For the four subgroups with gaps, the study identified the following key actions Aramco needs to take to reach best-in-class performance in supply chain resilience:
Going forward, other focus areas to strengthen the resiliency of the supply chain operations include:
These are just some of the areas for continuous improvement that Aramco is focusing on to develop an even more resilient supply chain in the future.
Resiliency is a choice
Supply chain resilience is a critical factor for businesses to succeed in today's dynamic and unpredictable marketplace. Resilience is not an inherent trait of supply chains; it is a choice that companies must choose to make. Businesses need to invest in creating a resilient supply chain by developing strategies that focus on risk management, agility, and flexibility. They must proactively assess potential risks and threats and develop contingency plans to mitigate them. Furthermore, organizations must recognize that achieving resilience is an ongoing process and requires a long-term commitment. It involves continuous monitoring, assessing, and updating of plans and procedures to ensure that they remain relevant and effective.
For Aramco, building a resilient supply chain was a strategic imperative rather than a cost center. The benefits of a resilient supply chain are significant and have allowed Aramco to create a competitive advantage by enabling its operations to respond quickly and effectively to disruptions, minimize losses, and maintain a reliable supply of energy.
In conclusion, being resilient is a choice that businesses must make.

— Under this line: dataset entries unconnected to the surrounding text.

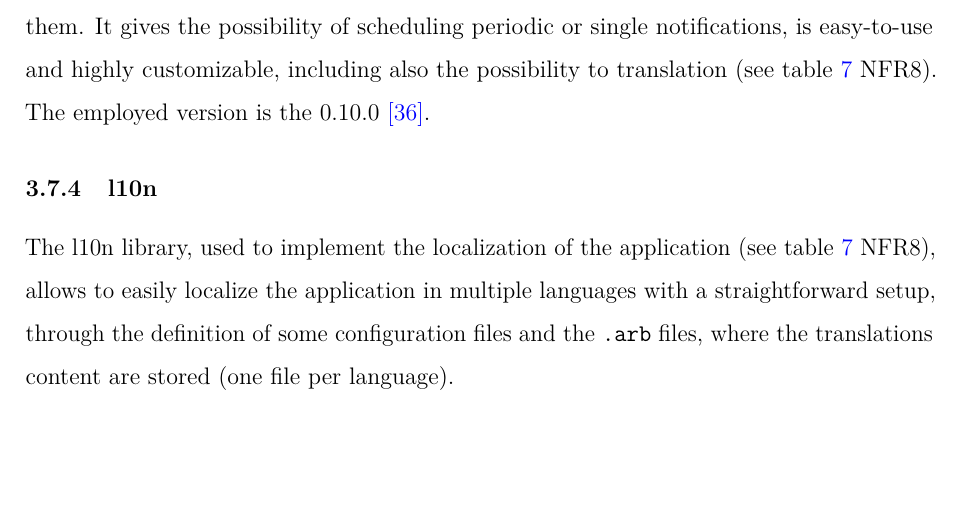
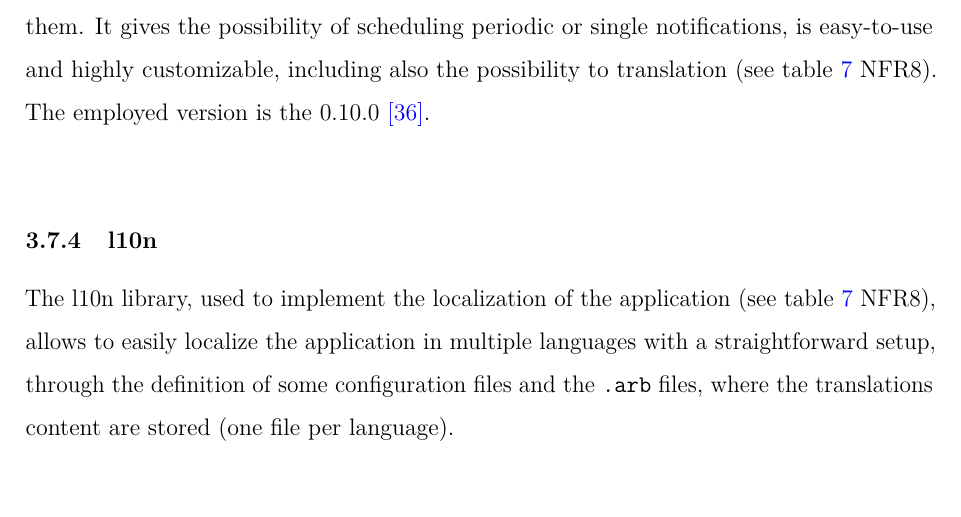
Before and after one commit to Truvella99/master_degree_thesis, a LaTeX thesis (thesis.tex, which reads content/chapters/chapter3.tex): part of page 39 of 71, cut so that both start at the same text. Compiled offline with pdfLaTeX.

Commit message:
l10n padding fix

```diff
--- a/content/chapters/chapter3.tex
+++ b/content/chapters/chapter3.tex
@@ -291,6 +291,7 @@ The health library was used to fetch health data from the devices to successfull
 The workmanager library, used to perform the health data backup (see \cref{tab:fr4} FR 4.4), is a powerful solution for managing background tasks in Flutter applications. It allows to schedule and execute tasks even when the app is not actively running, useful for tasks such as periodic data synchronization, notifications, and other background operations. The package provides a simple API to schedule background tasks at specific intervals or under certain conditions, with the possibility to specify retry policies for failed tasks, ensuring robustness in the face of temporary issues. These tasks are executed efficiently, having minimal impact on the device resources and battery life. The employed version is the 0.5.2 \cite{Workmanager}.
 \subsubsection{awesome\_notifications}
 The awesome notifications library, used to implement the notification system for the users (see \cref{tab:fr3}), allows to implement custom local and push notifications on Flutter with real-time events. It allows to keep the user engaged, thanks to the possibility of creating notifications with different layouts, images, sounds and so on. Real-time events are delivered at Flutter level code, leaving the possibility to the programmer to handle them. It gives the possibility of scheduling periodic or single notifications, is easy-to-use and highly customizable, including also the possibility to translation (see \cref{tab:nfr} NFR8). The employed version is the 0.10.0 \cite{AwesomeNotifications}.
+\vspace{5ex}
 \subsubsection{l10n}
 The l10n library, used to implement the localization of the application (see \cref{tab:nfr} NFR8), allows to easily localize the application in multiple languages with a straightforward setup, through the definition of some configuration files and the \texttt{.arb} files, where the translations content are stored (one file per language).
 \newpage
```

Companies that prioritize building a resilient supply chain will be better equipped to navigate the challenges and uncertainties of today's business environment, maintaining their competitiveness and ensuring their long-term success.
1. For more detail about how Aramco recovered from the drone attacks, see the October 16, 2019, edition of the Arabian Sun, a weekly Saudi Aramco publication for employees: https://www.aramco.com/-/media/publications/arabian-sun/2019/2019-40.pdf
Faisal Rashid is a senior procurement specialist at Aramco with over 20 years’ experience leading transformational supply chain management, financial, and operations strategies in energy and tech sector.